Extracted data Block Start

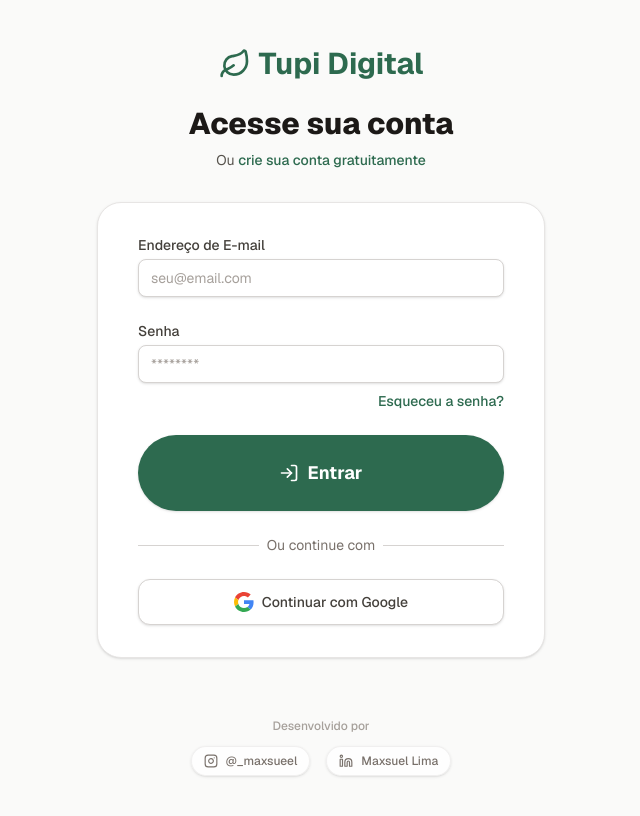
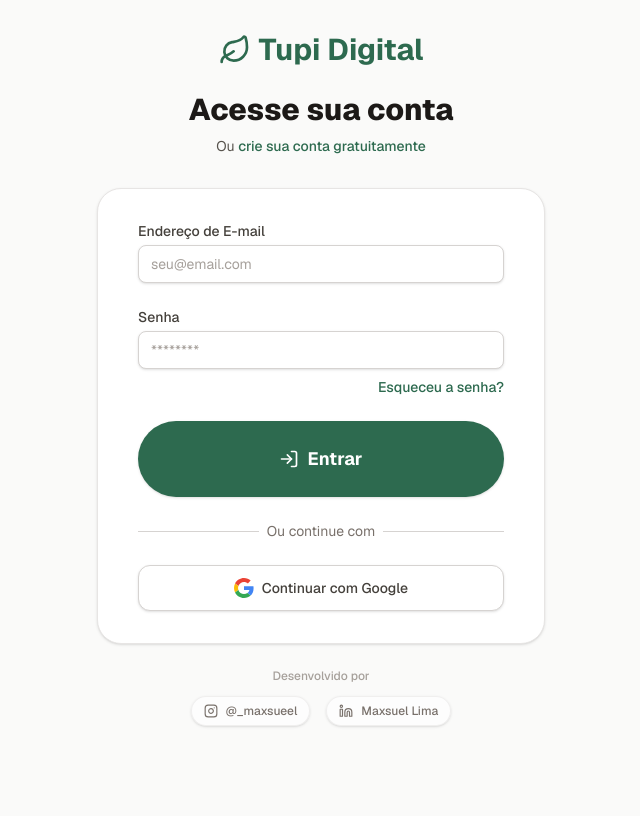
Before and after one commit to MaxBr221/front_trilha_potiguara, a Next.js app: page /login in a window 1280 px wide. Shown: the top 816 px of the page, without its empty margins (319-959 px from the left). Built offline with nearby package versions, Linux system fonts and the light colour scheme.

Commit message:
style(ui): move developer links back into main container flow to remove footer look

```diff
--- a/src/app/(auth)/cadastro/page.tsx
+++ b/src/app/(auth)/cadastro/page.tsx
@@ -147,17 +147,16 @@ export default function RegisterPage() {
             </>
           )}
         </div>
-      </div>
 
-      {/* Absolute Developer Links to avoid footer/scroll */}
-      <div className="absolute bottom-6 left-0 right-0 px-4 flex flex-col items-center">
+        {/* Developer Links */}
+        <div className="mt-6 flex flex-col items-center">
           <p className="text-xs font-medium text-stone-400 mb-3 text-center">Desenvolvido por</p>
-        <div className="flex flex-wrap items-center justify-center gap-3 md:gap-4 max-w-md mx-auto">
+          <div className="flex flex-wrap items-center justify-center gap-3 md:gap-4 w-full">
             <a
               href="https://www.instagram.com/_maxsueel?stkn=MW9vbHFkbWh5dWEzdw=="
               target="_blank"
               rel="noopener noreferrer"
-            className="flex items-center gap-2 text-stone-500 hover:text-[#E1306C] transition-colors bg-white/80 backdrop-blur-sm border border-stone-200/60 px-3 py-1.5 rounded-full font-medium text-xs shadow-sm"
+              className="flex items-center gap-2 text-stone-500 hover:text-[#E1306C] transition-colors bg-white/60 border border-stone-200/60 px-3 py-1.5 rounded-full font-medium text-xs shadow-sm"
             >
               <svg viewBox="0 0 24 24" width="14" height="14" stroke="currentColor" strokeWidth="2" fill="none" strokeLinecap="round" strokeLinejoin="round"><rect x="2" y="2" width="20" height="20" rx="5" ry="5"></rect><path d="M16 11.37A4 4 0 1 1 12.63 8 4 4 0 0 1 16 11.37z"></path><line x1="17.5" y1="6.5" x2="17.51" y2="6.5"></line></svg>
               @_maxsueel
@@ -166,13 +165,15 @@ export default function RegisterPage() {
               href="https://www.linkedin.com/in/maxsuel-lima-5a27a635b/"
               target="_blank"
               rel="noopener noreferrer"
-            className="flex items-center gap-2 text-stone-500 hover:text-[#0a66c2] transition-colors bg-white/80 backdrop-blur-sm border border-stone-200/60 px-3 py-1.5 rounded-full font-medium text-xs shadow-sm"
+              className="flex items-center gap-2 text-stone-500 hover:text-[#0a66c2] transition-colors bg-white/60 border border-stone-200/60 px-3 py-1.5 rounded-full font-medium text-xs shadow-sm"
             >
               <svg viewBox="0 0 24 24" width="14" height="14" stroke="currentColor" strokeWidth="2" fill="none" strokeLinecap="round" strokeLinejoin="round"><path d="M16 8a6 6 0 0 1 6 6v7h-4v-7a2 2 0 0 0-2-2 2 2 0 0 0-2 2v7h-4v-7a6 6 0 0 1 6-6z"></path><rect x="2" y="9" width="4" height="12"></rect><circle cx="4" cy="4" r="2"></circle></svg>
               Maxsuel Lima
             </a>
           </div>
         </div>
+
+      </div>
     </div>
   );
 }
--- a/src/app/(auth)/login/page.tsx
+++ b/src/app/(auth)/login/page.tsx
@@ -174,17 +174,16 @@ export default function LoginPage() {
             </div>
           </div>
         </div>
-      </div>
 
-      {/* Absolute Developer Links to avoid footer/scroll */}
-      <div className="absolute bottom-6 left-0 right-0 px-4 flex flex-col items-center">
+        {/* Developer Links */}
+        <div className="mt-6 flex flex-col items-center">
           <p className="text-xs font-medium text-stone-400 mb-3 text-center">Desenvolvido por</p>
-        <div className="flex flex-wrap items-center justify-center gap-3 md:gap-4 max-w-md mx-auto">
+          <div className="flex flex-wrap items-center justify-center gap-3 md:gap-4 w-full">
             <a
               href="https://www.instagram.com/_maxsueel?stkn=MW9vbHFkbWh5dWEzdw=="
               target="_blank"
               rel="noopener noreferrer"
-            className="flex items-center gap-2 text-stone-500 hover:text-[#E1306C] transition-colors bg-white/80 backdrop-blur-sm border border-stone-200/60 px-3 py-1.5 rounded-full font-medium text-xs shadow-sm"
+              className="flex items-center gap-2 text-stone-500 hover:text-[#E1306C] transition-colors bg-white/60 border border-stone-200/60 px-3 py-1.5 rounded-full font-medium text-xs shadow-sm"
             >
               <svg viewBox="0 0 24 24" width="14" height="14" stroke="currentColor" strokeWidth="2" fill="none" strokeLinecap="round" strokeLinejoin="round"><rect x="2" y="2" width="20" height="20" rx="5" ry="5"></rect><path d="M16 11.37A4 4 0 1 1 12.63 8 4 4 0 0 1 16 11.37z"></path><line x1="17.5" y1="6.5" x2="17.51" y2="6.5"></line></svg>
               @_maxsueel
@@ -193,13 +192,15 @@ export default function LoginPage() {
               href="https://www.linkedin.com/in/maxsuel-lima-5a27a635b/"
               target="_blank"
               rel="noopener noreferrer"
-            className="flex items-center gap-2 text-stone-500 hover:text-[#0a66c2] transition-colors bg-white/80 backdrop-blur-sm border border-stone-200/60 px-3 py-1.5 rounded-full font-medium text-xs shadow-sm"
+              className="flex items-center gap-2 text-stone-500 hover:text-[#0a66c2] transition-colors bg-white/60 border border-stone-200/60 px-3 py-1.5 rounded-full font-medium text-xs shadow-sm"
             >
               <svg viewBox="0 0 24 24" width="14" height="14" stroke="currentColor" strokeWidth="2" fill="none" strokeLinecap="round" strokeLinejoin="round"><path d="M16 8a6 6 0 0 1 6 6v7h-4v-7a2 2 0 0 0-2-2 2 2 0 0 0-2 2v7h-4v-7a6 6 0 0 1 6-6z"></path><rect x="2" y="9" width="4" height="12"></rect><circle cx="4" cy="4" r="2"></circle></svg>
               Maxsuel Lima
             </a>
           </div>
         </div>
+
+      </div>
     </div>
   );
 }
```
Lines whose indentation alone changed are shown as unchanged.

Extracted data Block End

• [Aim of the task]: Reproduce each entry exactly, without the pictures.

• [Written response]:
Before and after one commit to MaxBr221/front_trilha_potiguara, a Next.js app: page /login in a window 1280 px wide. Shown: the top 816 px of the page, without its empty margins (319-959 px from the left). Built offline with nearby package versions, Linux system fonts and the light colour scheme.

Commit message:
style(ui): move developer links back into main container flow to remove footer look

```diff
--- a/src/app/(auth)/cadastro/page.tsx
+++ b/src/app/(auth)/cadastro/page.tsx
@@ -147,17 +147,16 @@ export default function RegisterPage() {
             </>
           )}
         </div>
-      </div>
 
-      {/* Absolute Developer Links to avoid footer/scroll */}
-      <div className="absolute bottom-6 left-0 right-0 px-4 flex flex-col items-center">
+        {/* Developer Links */}
+        <div className="mt-6 flex flex-col items-center">
           <p className="text-xs font-medium text-stone-400 mb-3 text-center">Desenvolvido por</p>
-        <div className="flex flex-wrap items-center justify-center gap-3 md:gap-4 max-w-md mx-auto">
+          <div className="flex flex-wrap items-center justify-center gap-3 md:gap-4 w-full">
             <a
               href="https://www.instagram.com/_maxsueel?stkn=MW9vbHFkbWh5dWEzdw=="
               target="_blank"
               rel="noopener noreferrer"
-            className="flex items-center gap-2 text-stone-500 hover:text-[#E1306C] transition-colors bg-white/80 backdrop-blur-sm border border-stone-200/60 px-3 py-1.5 rounded-full font-medium text-xs shadow-sm"
+              className="flex items-center gap-2 text-stone-500 hover:text-[#E1306C] transition-colors bg-white/60 border border-stone-200/60 px-3 py-1.5 rounded-full font-medium text-xs shadow-sm"
             >
               <svg viewBox="0 0 24 24" width="14" height="14" stroke="currentColor" strokeWidth="2" fill="none" strokeLinecap="round" strokeLinejoin="round"><rect x="2" y="2" width="20" height="20" rx="5" ry="5"></rect><path d="M16 11.37A4 4 0 1 1 12.63 8 4 4 0 0 1 16 11.37z"></path><line x1="17.5" y1="6.5" x2="17.51" y2="6.5"></line></svg>
               @_maxsueel
@@ -166,13 +165,15 @@ export default function RegisterPage() {
               href="https://www.linkedin.com/in/maxsuel-lima-5a27a635b/"
               target="_blank"
               rel="noopener noreferrer"
-            className="flex items-center gap-2 text-stone-500 hover:text-[#0a66c2] transition-colors bg-white/80 backdrop-blur-sm border border-stone-200/60 px-3 py-1.5 rounded-full font-medium text-xs shadow-sm"
+              className="flex items-center gap-2 text-stone-500 hover:text-[#0a66c2] transition-colors bg-white/60 border border-stone-200/60 px-3 py-1.5 rounded-full font-medium text-xs shadow-sm"
             >
               <svg viewBox="0 0 24 24" width="14" height="14" stroke="currentColor" strokeWidth="2" fill="none" strokeLinecap="round" strokeLinejoin="round"><path d="M16 8a6 6 0 0 1 6 6v7h-4v-7a2 2 0 0 0-2-2 2 2 0 0 0-2 2v7h-4v-7a6 6 0 0 1 6-6z"></path><rect x="2" y="9" width="4" height="12"></rect><circle cx="4" cy="4" r="2"></circle></svg>
               Maxsuel Lima
             </a>
           </div>
         </div>
+
+      </div>
     </div>
   );
 }
--- a/src/app/(auth)/login/page.tsx
+++ b/src/app/(auth)/login/page.tsx
@@ -174,17 +174,16 @@ export default function LoginPage() {
             </div>
           </div>
         </div>
-      </div>
 
-      {/* Absolute Developer Links to avoid footer/scroll */}
-      <div className="absolute bottom-6 left-0 right-0 px-4 flex flex-col items-center">
+        {/* Developer Links */}
+        <div className="mt-6 flex flex-col items-center">
           <p className="text-xs font-medium text-stone-400 mb-3 text-center">Desenvolvido por</p>
-        <div className="flex flex-wrap items-center justify-center gap-3 md:gap-4 max-w-md mx-auto">
+          <div className="flex flex-wrap items-center justify-center gap-3 md:gap-4 w-full">
             <a
               href="https://www.instagram.com/_maxsueel?stkn=MW9vbHFkbWh5dWEzdw=="
               target="_blank"
               rel="noopener noreferrer"
-            className="flex items-center gap-2 text-stone-500 hover:text-[#E1306C] transition-colors bg-white/80 backdrop-blur-sm border border-stone-200/60 px-3 py-1.5 rounded-full font-medium text-xs shadow-sm"
+              className="flex items-center gap-2 text-stone-500 hover:text-[#E1306C] transition-colors bg-white/60 border border-stone-200/60 px-3 py-1.5 rounded-full font-medium text-xs shadow-sm"
             >
               <svg viewBox="0 0 24 24" width="14" height="14" stroke="currentColor" strokeWidth="2" fill="none" strokeLinecap="round" strokeLinejoin="round"><rect x="2" y="2" width="20" height="20" rx="5" ry="5"></rect><path d="M16 11.37A4 4 0 1 1 12.63 8 4 4 0 0 1 16 11.37z"></path><line x1="17.5" y1="6.5" x2="17.51" y2="6.5"></line></svg>
               @_maxsueel
@@ -193,13 +192,15 @@ export default function LoginPage() {
               href="https://www.linkedin.com/in/maxsuel-lima-5a27a635b/"
               target="_blank"
               rel="noopener noreferrer"
-            className="flex items-center gap-2 text-stone-500 hover:text-[#0a66c2] transition-colors bg-white/80 backdrop-blur-sm border border-stone-200/60 px-3 py-1.5 rounded-full font-medium text-xs shadow-sm"
+              className="flex items-center gap-2 text-stone-500 hover:text-[#0a66c2] transition-colors bg-white/60 border border-stone-200/60 px-3 py-1.5 rounded-full font-medium text-xs shadow-sm"
             >
               <svg viewBox="0 0 24 24" width="14" height="14" stroke="currentColor" strokeWidth="2" fill="none" strokeLinecap="round" strokeLinejoin="round"><path d="M16 8a6 6 0 0 1 6 6v7h-4v-7a2 2 0 0 0-2-2 2 2 0 0 0-2 2v7h-4v-7a6 6 0 0 1 6-6z"></path><rect x="2" y="9" width="4" height="12"></rect><circle cx="4" cy="4" r="2"></circle></svg>
               Maxsuel Lima
             </a>
           </div>
         </div>
+
+      </div>
     </div>
   );
 }
```
Lines whose indentation alone changed are shown as unchanged.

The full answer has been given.